Delegating user management to Keycloak allows us to better focus on meeting the business needs of an application. However, we still need to provide the appropriate configuration to translate user roles and privileges between Keycloak and Spring Boot. Additionally, we’re going to need some handy techniques for debugging how roles are converted between the two services.
Configuring our Spring Boot API to use Keycloak as an authentication and authorization server can greatly simplify our codebase. However, it adds another external dependency that will complicate the integration testing. As a remedy, we can switch to native Spring Security when executing tests to verify only the business rules for access control instead of cluttering the code with Keycloak dependencies.
Keycloak provides simple integration with Spring applications. As a result, we can easily configure our Spring Boot API security to delegate authentication and authorization to a Keycloak server.
Prometheus is an open-source platform used to collect metrics from applications. You can easily apply it to monitor your Spring Boot project and scrape the Actuator /prometheus endpoint.
For development purposes, you can easily run Spring Boot apps with Docker Compose.
Shipping an application to the production requires reliable mechanisms responsible for auditing, health checks, and metrics collection. Fortunately, with Spring Boot we can apply those features effortlessly and monitor an app with Actuator.
Having automated database migrations will significantly ease managing schema development. With Spring Boot support we can effortlessly handle versioned SQL scripts.
An in-memory database may be sufficient during the early phase of project development.

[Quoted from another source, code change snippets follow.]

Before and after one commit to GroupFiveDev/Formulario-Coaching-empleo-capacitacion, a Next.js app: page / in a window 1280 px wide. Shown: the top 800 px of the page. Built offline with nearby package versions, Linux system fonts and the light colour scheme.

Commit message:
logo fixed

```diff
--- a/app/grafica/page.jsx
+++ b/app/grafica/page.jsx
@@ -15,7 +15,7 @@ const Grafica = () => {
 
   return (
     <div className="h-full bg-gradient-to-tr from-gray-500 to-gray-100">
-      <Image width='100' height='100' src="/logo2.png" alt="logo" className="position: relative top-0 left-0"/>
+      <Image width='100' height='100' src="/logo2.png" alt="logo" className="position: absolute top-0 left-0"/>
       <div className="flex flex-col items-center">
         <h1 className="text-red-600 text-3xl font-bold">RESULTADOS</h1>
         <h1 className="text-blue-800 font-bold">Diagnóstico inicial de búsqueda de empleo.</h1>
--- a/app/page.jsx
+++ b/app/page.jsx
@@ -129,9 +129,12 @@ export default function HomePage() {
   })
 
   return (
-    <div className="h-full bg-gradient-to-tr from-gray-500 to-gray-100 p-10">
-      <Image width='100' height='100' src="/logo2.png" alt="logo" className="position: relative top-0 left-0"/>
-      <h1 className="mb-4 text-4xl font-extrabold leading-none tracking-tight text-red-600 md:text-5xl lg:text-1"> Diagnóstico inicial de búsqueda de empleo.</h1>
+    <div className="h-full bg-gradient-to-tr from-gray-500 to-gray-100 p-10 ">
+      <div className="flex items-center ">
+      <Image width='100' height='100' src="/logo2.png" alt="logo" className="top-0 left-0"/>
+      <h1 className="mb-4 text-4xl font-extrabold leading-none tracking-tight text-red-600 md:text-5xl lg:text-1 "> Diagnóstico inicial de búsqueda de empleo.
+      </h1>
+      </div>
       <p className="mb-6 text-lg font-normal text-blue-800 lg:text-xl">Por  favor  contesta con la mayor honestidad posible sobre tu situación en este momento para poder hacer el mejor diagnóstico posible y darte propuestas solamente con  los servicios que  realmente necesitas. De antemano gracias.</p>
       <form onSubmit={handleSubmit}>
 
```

However, sooner or later you will need to persist some data. Read this post to learn how to configure a Spring Boot app to use a PostgreSQL database.